Applied Physics A

, Volume 61, Issue 3, pp 229–236

Surface properties of solids and surface acoustic waves: Application to chemical sensors and layer characterization


  • V. V. Krylov
    • CRBENottingham Trent University

DOI: 10.1007/BF01538187

Cite this article as:
Krylov, V.V. Appl. Phys. A (1995) 61: 229. doi:10.1007/BF01538187


A general phenomenological approach is given for the description of mechanical surface properties of solids and their influence on surface acoustic wave propogation.
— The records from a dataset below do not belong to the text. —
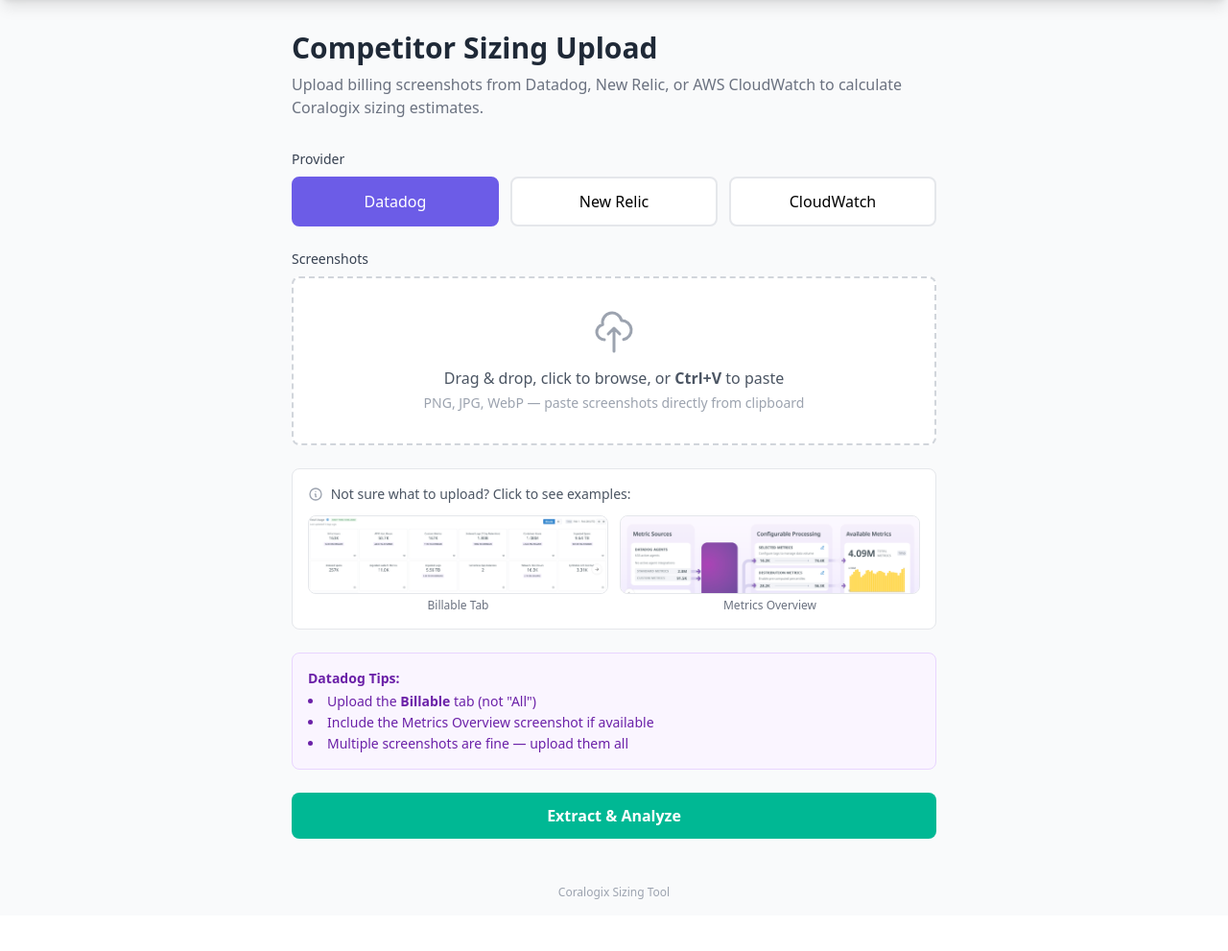
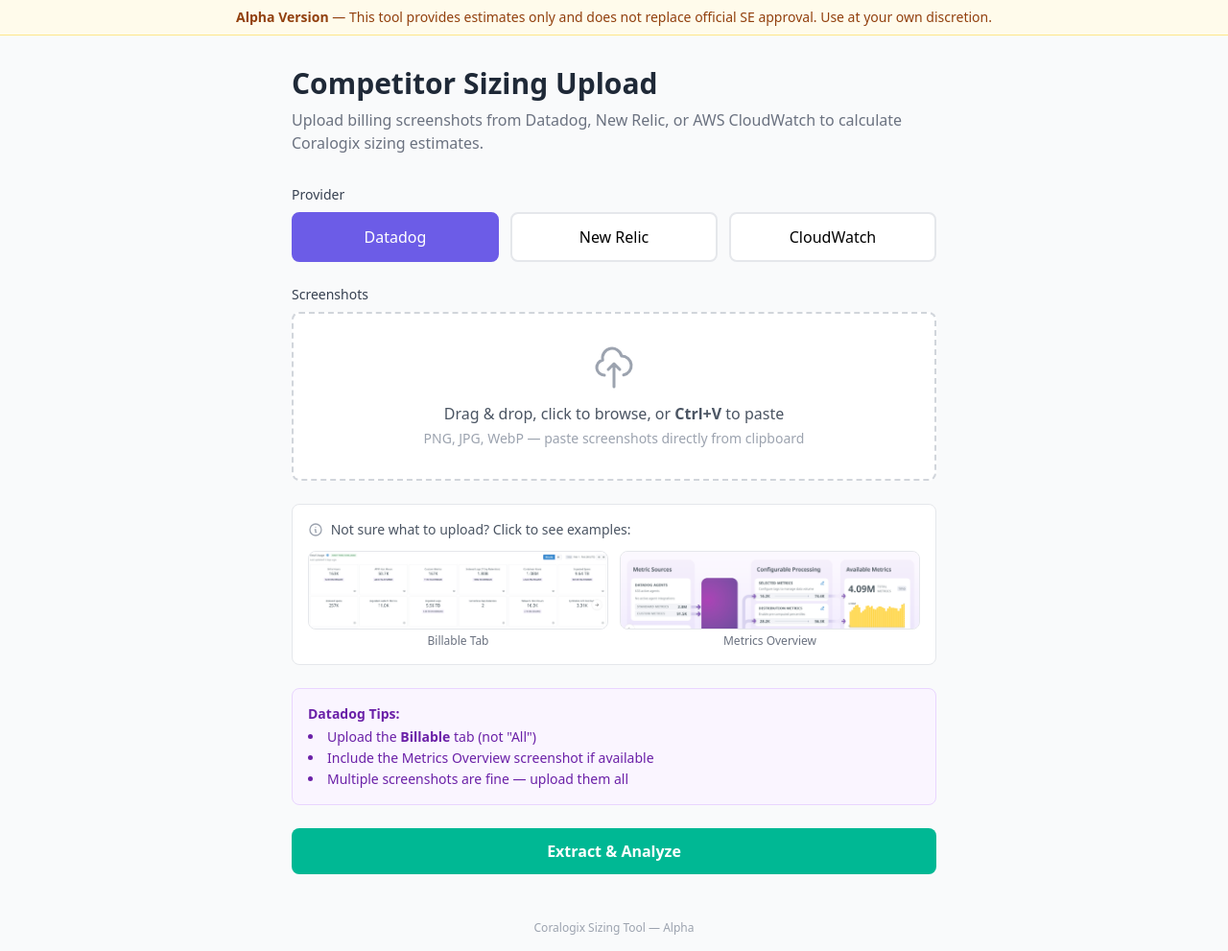
Before and after one commit to AhroniCsM/coralogix-sizing-tool, a FastAPI app: page / in a window 1280 px wide. Shown: the part 56-1047 px from the top of the page at 96% size. Before the commit the page ends 993 px from the top, so only its background shows below. Run offline with FastAPI, Linux system fonts and the light colour scheme; some libraries are stand-ins or nearby versions.

Commit message:
Add alpha disclaimer modal and terms of use banner
- Show disclaimer modal on first visit per session (must accept to proceed)
- Add persistent amber "Alpha Version" banner across all pages
- Add /accept-disclaimer endpoint to record acceptance in session
- Add "By signing in, you agree to Alpha Terms of Use" on login page

Co-Authored-By: Claude Opus 4.6 <noreply@anthropic.com>

```diff
--- a/app/main.py
+++ b/app/main.py
@@ -24,7 +24,7 @@ logging.basicConfig(
 logger = logging.getLogger(__name__)
 
 # Paths that don't require authentication
-PUBLIC_PATHS = {"/login", "/auth/google", "/auth/callback", "/health", "/logout"}
+PUBLIC_PATHS = {"/login", "/auth/google", "/auth/callback", "/health", "/logout", "/accept-disclaimer"}
 PUBLIC_PREFIXES = ("/static/",)
 
 
--- a/app/routers/auth.py
+++ b/app/routers/auth.py
@@ -4,7 +4,7 @@ import logging
 
 from authlib.integrations.starlette_client import OAuth
 from fastapi import APIRouter, Request
-from fastapi.responses import HTMLResponse, RedirectResponse
+from fastapi.responses import HTMLResponse, JSONResponse, RedirectResponse
 from fastapi.templating import Jinja2Templates
 
 from app.config import BASE_DIR, settings
@@ -105,6 +105,13 @@ async def auth_callback(request: Request):
     return RedirectResponse("/", status_code=303)
 
 
+@router.post("/accept-disclaimer")
+async def accept_disclaimer(request: Request):
+    """Record that the user accepted the alpha disclaimer for this session."""
+    request.session["disclaimer_accepted"] = True
+    return JSONResponse({"ok": True})
+
+
 @router.get("/logout")
 async def logout(request: Request):
     """Clear session and redirect to login."""
--- a/app/templates/base.html
+++ b/app/templates/base.html
@@ -53,6 +53,11 @@
         </div>
     </nav>
 
+    <!-- Alpha Banner -->
+    <div class="bg-amber-50 border-b border-amber-200 text-amber-800 text-center text-sm py-2 px-4">
+        <span class="font-semibold">Alpha Version</span> — This tool provides estimates only and does not replace official SE approval. Use at your own discretion.
+    </div>
+
     <!-- Main -->
     <main class="max-w-7xl mx-auto px-4 py-8">
         {% block content %}{% endblock %}
@@ -60,8 +65,69 @@
 
     <!-- Footer -->
     <footer class="text-center text-gray-400 text-xs py-4">
-        Coralogix Sizing Tool
+        Coralogix Sizing Tool — Alpha
     </footer>
+
+    <!-- Disclaimer Modal (first visit per session) -->
+    {% if request.session and request.session.get('user') and not request.session.get('disclaimer_accepted') %}
+    <div id="disclaimer-modal" class="fixed inset-0 bg-black/60 backdrop-blur-sm z-50 flex items-center justify-center p-4">
+        <div class="bg-white rounded-2xl shadow-2xl max-w-2xl w-full max-h-[90vh] overflow-y-auto p-8">
+            <div class="flex items-center gap-3 mb-6">
+                <div class="bg-amber-100 rounded-full p-2">
+                    <svg class="w-6 h-6 text-amber-600" fill="none" stroke="currentColor" viewBox="0 0 24 24">
+                        <path stroke-linecap="round" stroke-linejoin="round" stroke-width="2" d="M12 9v2m0 4h.01m-6.938 4h13.856c1.54 0 2.502-1.667 1.732-2.5L13.732 4.5c-.77-.833-2.694-.833-3.464 0L3.34 16.5c-.77.833.192 2.5 1.732 2.5z"/>
+                    </svg>
+                </div>
+                <h2 class="text-xl font-bold text-gray-800">Terms of Use — Alpha Version</h2>
+            </div>
+
+            <div class="space-y-4 text-sm text-gray-600 mb-8">
+                <div class="bg-red-50 border border-red-200 rounded-lg p-4">
+                    <p class="font-semibold text-red-700 mb-1">Not a Replacement for SE Approval</p>
+                    <p class="text-red-600">Estimates generated by this tool are for <strong>internal reference only</strong>. They do <strong>not</strong> replace an official sizing review or approval by a Solutions Engineer. Always validate results with your SE before sharing with customers.</p>
+                </div>
+
+                <div class="bg-amber-50 border border-amber-200 rounded-lg p-4">
+                    <p class="font-semibold text-amber-700 mb-1">Alpha Status</p>
+                    <p>This product is in early alpha. It may contain errors, inaccuracies, or operational issues. It is provided <strong>"as is"</strong> without warranty of any kind, express or implied.</p>
+                </div>
+
+                <div class="border border-gray-200 rounded-lg p-4">
+                    <p class="font-semibold text-gray-700 mb-1">No Professional Advice</p>
+                    <p>This tool does not constitute financial, accounting, legal, or any other professional advice. Do not rely solely on its output as the basis for decisions.</p>
+                </div>
+
+                <div class="border border-gray-200 rounded-lg p-4">
+                    <p class="font-semibold text-gray-700 mb-1">User Responsibility</p>
+                    <p>Use of this tool is at your sole risk. Exercise full professional judgment, especially regarding financial or business decisions. Independently verify all information and results.</p>
+                </div>
+
+                <div class="border border-gray-200 rounded-lg p-4">
+                    <p class="font-semibold text-gray-700 mb-1">Limitation of Liability</p>
+                    <p>The developers and providers of this tool shall not be held liable for any direct or indirect damages, including financial losses, loss of profits, or any other damages arising from its use.</p>
+                </div>
+
+                <div class="border border-gray-200 rounded-lg p-4">
+                    <p class="font-semibold text-gray-700 mb-1">Changes & Availability</p>
+                    <p>This tool may change, update, or become unavailable at any time without prior notice.</p>
+                </div>
+            </div>
+
+            <button id="accept-disclaimer-btn"
+                    class="w-full bg-cx-green hover:bg-green-600 text-white font-semibold py-3 px-6 rounded-lg transition text-base">
+                I Understand & Accept
+            </button>
+        </div>
+    </div>
+    <script>
+        document.getElementById('accept-disclaimer-btn')?.addEventListener('click', async () => {
+            try {
+                await fetch('/accept-disclaimer', { method: 'POST', headers: { 'Content-Type': 'application/json' } });
+            } catch (e) { /* proceed anyway */ }
+            document.getElementById('disclaimer-modal').remove();
+        });
+    </script>
+    {% endif %}
 
     <script src="/static/js/app.js"></script>
     {% block scripts %}{% endblock %}
--- a/app/templates/login.html
+++ b/app/templates/login.html
@@ -64,6 +64,9 @@
         <p class="text-gray-400 text-xs mt-8">
             Only @coralogix.com email addresses are allowed.
         </p>
+        <p class="text-gray-400 text-xs mt-2">
+            By signing in, you agree to the <span class="text-amber-500 font-medium">Alpha Terms of Use</span>.
+        </p>
     </div>
 </body>
 </html>
```
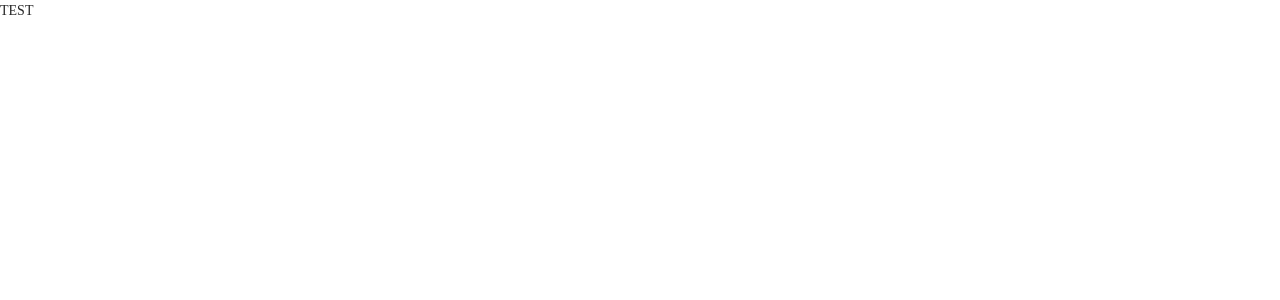
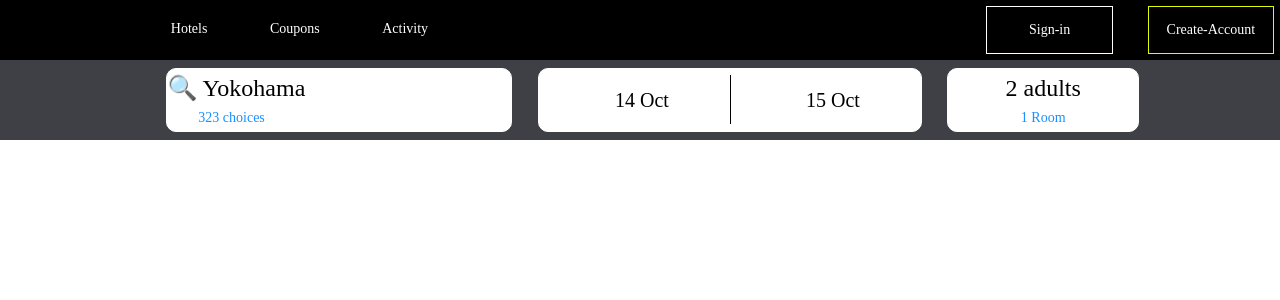
Before and after one commit to pracharapol/Project_Softarch, a React (Create React App) app: page /Hotelsinfo in a window 1280 px wide. Shown: the top 300 px of the page. Built offline with nearby package versions, Linux system fonts and the light colour scheme.

Commit message:
add code hotelinfopage navbar and search

```diff
--- a/src/Css/Hotelsinfo.css
+++ b/src/Css/Hotelsinfo.css
@@ -0,0 +1,193 @@
+* {
+  margin: 0;
+  padding: 0;
+  box-sizing: border-box;
+  font-family: "Bahnschrift SemiBold";
+  font-style: normal;
+}
+
+.bodyhotel1 {
+  background-attachment: fixed;
+  position: relative;
+  z-index: 8;
+  background-repeat: no-repeat;
+  width: 100%;
+  box-sizing: inherit;
+}
+
+.bodyhotel1 ul {
+  list-style-type: none;
+  margin: 0;
+  padding: 0;
+  overflow: hidden;
+  background-color: rgb(0, 0, 0);
+  padding-left: 10%;
+  z-index: 2;
+  background-attachment: fixed;
+  background-repeat: no-repeat;
+  position: relative;
+  background-size: cover;
+  background-position: center;
+}
+
+.bodyhotel1 ul li {
+  float: left;
+  margin-left: 2%;
+  padding: 0.5%;
+  border-radius: 10px;
+  position: relative;
+}
+.bodyhotel1 ul li a {
+  display: block;
+  color: white;
+  text-align: center;
+  padding: 12px 14px;
+  text-decoration: none;
+  position: relative;
+  margin: 0%;
+}
+.bodyhotel1 ul li .active {
+  border: 0.001em solid rgb(225, 250, 1);
+  border-radius: 0px;
+  position: relative;
+}
+.bodyhotel1 ul li .active2 {
+  border: 0.001em solid rgb(254, 254, 254);
+  border-radius: 0px;
+  padding-right: 30px;
+  padding-left: 30px;
+  position: relative;
+}
+.bodyhotel1 ul li a:hover:not(.active) {
+  background-color: rgb(33, 33, 33);
+}
+.bodyhotel1 ul li a:hover:not(.active2) {
+  background-color: rgb(33, 33, 33);
+}
+
+.create {
+  background-color: #000000;
+  border-radius: 10px;
+  padding: 4px;
+  padding-right: 1%;
+  position: relative;
+  width: 12%;
+}
+.sign {
+  background-color: #000000;
+  border-radius: 10px;
+  padding: 4px;
+  position: relative;
+  width: 12%;
+}
+.bodyhotel2 {
+  /* margin-top: 50px; */
+  background-color: #3f4045;
+  width: 100%;
+  height: 80px;
+  position: relative;
+  z-index: 3;
+  /* left: calc(10%); */
+  /* top: 10%; */
+  /* border-radius: 10px; */
+  /* border: 0.1em solid bisque; */
+}
+
+.bodyhotel2 .hotel4 {
+  /* left: 50%; */
+  background-attachment: fixed;
+  position: relative;
+  z-index: 8;
+  background-repeat: no-repeat;
+  width: 27%;
+  left: 13%;
+  height: 80%;
+  border-radius: 10px;
+  border: 0.001em solid rgb(254, 254, 254);
+  background-color: white;
+  /* color: black; */
+  top: 10%;
+}
+
+.bodyhotel2 .hotel2 {
+  /* left: 50%; */
+
+  background-attachment: fixed;
+  position: absolute;
+  z-index: 8;
+  background-repeat: no-repeat;
+  width: 30%;
+  left: 42%;
+  height: 80%;
+  border-radius: 10px;
+  border: 0.001em solid rgb(254, 254, 254);
+  background-color: white;
+  top: 10%;
+}
+
+.bodyhotel2 .hotel2:hover {
+  background-color: rgb(33, 33, 33);
+  transition: 0.5s;
+  border: 0.15em solid rgb(255, 255, 255);
+  transform: translateY(-3px);
+  cursor: pointer;
+}
+.bodyhotel2 .hotel3 {
+  background-attachment: fixed;
+  position: absolute;
+  z-index: 8;
+  background-repeat: no-repeat;
+  width: 15%;
+  left: calc(74%);
+  height: 80%;
+  border-radius: 10px;
+  border: 0.001em solid rgb(254, 254, 254);
+  background-color: white;
+  top: 10%;
+}
+.bodyhotel2 .hotel3:hover {
+  background-color: rgb(33, 33, 33);
+  transition: 0.5s;
+  border: 0.15em solid rgb(255, 255, 255);
+  transform: translateY(-3px);
+  cursor: pointer;
+}
+.bodyhotel2 .datetoday {
+  font-size: 20px;
+  position: absolute;
+  left: 20%;
+  /* color: #fff; */
+  color: black;
+  top: calc(50% - 15px);
+  text-align: center;
+}
+.bodyhotel2 .datetomorrow {
+  font-size: 20px;
+  position: absolute;
+  left: 70%;
+  /* color: #fff; */
+  top: calc(50% - 15px);
+  text-align: center;
+  color: black;
+}
+.bodyhotel2 .Line {
+  width: 0.5px;
+  height: 80%;
+  position: relative;
+  left: 50%;
+  background-color: black;
+  top: 0%;
+  /* color: black; */
+}
+.two {
+  color: black;
+}
+
+.hotelname {
+  color: black;
+  text-align: left;
+}
+.hotelchoices {
+  text-align: left;
+  margin-left: 9%;
+}
--- a/src/page/Hotelsinfo.tsx
+++ b/src/page/Hotelsinfo.tsx
@@ -1,10 +1,125 @@
 import React from "react";
-import { Button } from "antd";
 import "../Css/Hotelsinfo.css";
+import picim from "../Css/Picture/Imagehoteljapan.svg";
+import picim2 from "../Css/Picture/Imagehoteljapan2.svg";
+import picmap from "../Css/Picture/imagemap.svg";
 import { Link } from "react-router-dom";
+import { useMediaQuery } from "react-responsive";
+import { Clock } from "../Component/Today";
+import { ClockTommorow } from "../Component/Tommorow";
+import { RealTime } from "../Component/Realtime";
 
 function Hotelsinfo() {
-  return <div className="Hotelsinfo">TEST</div>;
+  const isMobile = useMediaQuery({ query: "(max-width: 760px)" });
+  const isIpad = useMediaQuery({
+    query: "(min-width: 760px) and (max-width: 1248px)",
+  });
+  const isLargeDesktop = useMediaQuery({ query: "(min-width: 1920px)" });
+
+  return (
+    <div className="Hotelsinfo">
+      <div className="bodyhotel1">
+        <div>
+          <Link to="/">
+            <div className="logohotel"></div>
+          </Link>
+          <ul
+            style={{
+              marginBottom: "0",
+              fontSize: isIpad ? "10px" : isLargeDesktop ? "18px" : "14px",
+            }}
+          >
+            <li>
+              <a href="/Hotels">Hotels</a>
+            </li>
+            <li>
+              <a href="/Coupons">Coupons</a>
+            </li>
+            <li>
+              <a href="/Activity">Activity</a>
+            </li>
+
+            <div>
+              <li
+                className="create"
+                id="V"
+                style={{ float: "right", textAlign: "center" }}
+              >
+                <a href="/Create" className="active">
+                  Create-Account
+                </a>
+              </li>
+            </div>
+            <li className="sign" id="C" style={{ float: "right" }}>
+              <a className="active2" href="/Login">
+                Sign-in
+              </a>
+            </li>
+          </ul>
+        </div>
+        {/* <div className="body3"></div> */}
+      </div>
+      <div className="bodyhotel2">
+        <Link to="/Checkin">
+          <button className="hotel2">
+            <div className="checkin"></div>
+            <div className="datetoday">
+              <Clock />
+            </div>
+            <div className="Line"></div>
+            <div className="checkout"></div>
+            <div className="datetomorrow">
+              <ClockTommorow />
+            </div>
+          </button>
+        </Link>
+        <Link to="/Hotels">
+          <button className="hotel3">
+            <h1
+              style={{
+                marginBottom: "0px",
+                fontSize: isIpad ? "16px" : isLargeDesktop ? "28px" : "24px",
+              }}
+              className="two"
+            >
+              2 adults
+            </h1>
+            <p
+              style={{
+                marginBottom: "0px",
+                fontSize: isIpad ? "12px" : isLargeDesktop ? "20px" : "14px",
+              }}
+              className="room"
+            >
+              1 Room
+            </p>
+          </button>
+        </Link>
+        <Link to="/Hotels">
+          <button className="hotel4">
+            <h1
+              style={{
+                marginBottom: "0px",
+                fontSize: isIpad ? "16px" : isLargeDesktop ? "28px" : "24px",
+              }}
+              className="hotelname"
+            >
+              🔍 Yokohama
+            </h1>
+            <p
+              style={{
+                marginBottom: "0px",
+                fontSize: isIpad ? "12px" : isLargeDesktop ? "20px" : "14px",
+              }}
+              className="hotelchoices"
+            >
+              323 choices
+            </p>
+          </button>
+        </Link>
+      </div>
+    </div>
+  );
 }
 
 export default Hotelsinfo;
```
Surface properties under consideration may be changes of the stress distribution in subsurface atomic layers, the presence of adsorbed gas molecules, surface degradation as a result of impacts from an aggressive environment, damage due to mechanical manufacturing or polishing, deposition of thin films or liquid layers, surface corrugations, etc. If the characteristic thickness of the affected layers is much less than the wavelengths of the propagating surface waves, then the effects of all these irregularities can be described by means of non-classical boundary conditions incorporating the integral surface parameters such as surface tension, surface moduli of elasticity and surface mass density. The effect of surface properties on the propagation of Rayleigh surface waves is analysed in comparison with the results of traditional approaches, in particular with Auld's energy perturbation method. One of the important implications of the above-mentioned boudnary conditions is that they are adequate for the description of the effect of rarely distributed adsorbed atoms or molecules. This allows, in particular, to obtain a rigorous theoretical description of chemical sensors using surface acoustic waves and to derive analytical expressions for their sensitivity.



Copyright information

© Springer-Verlag 1995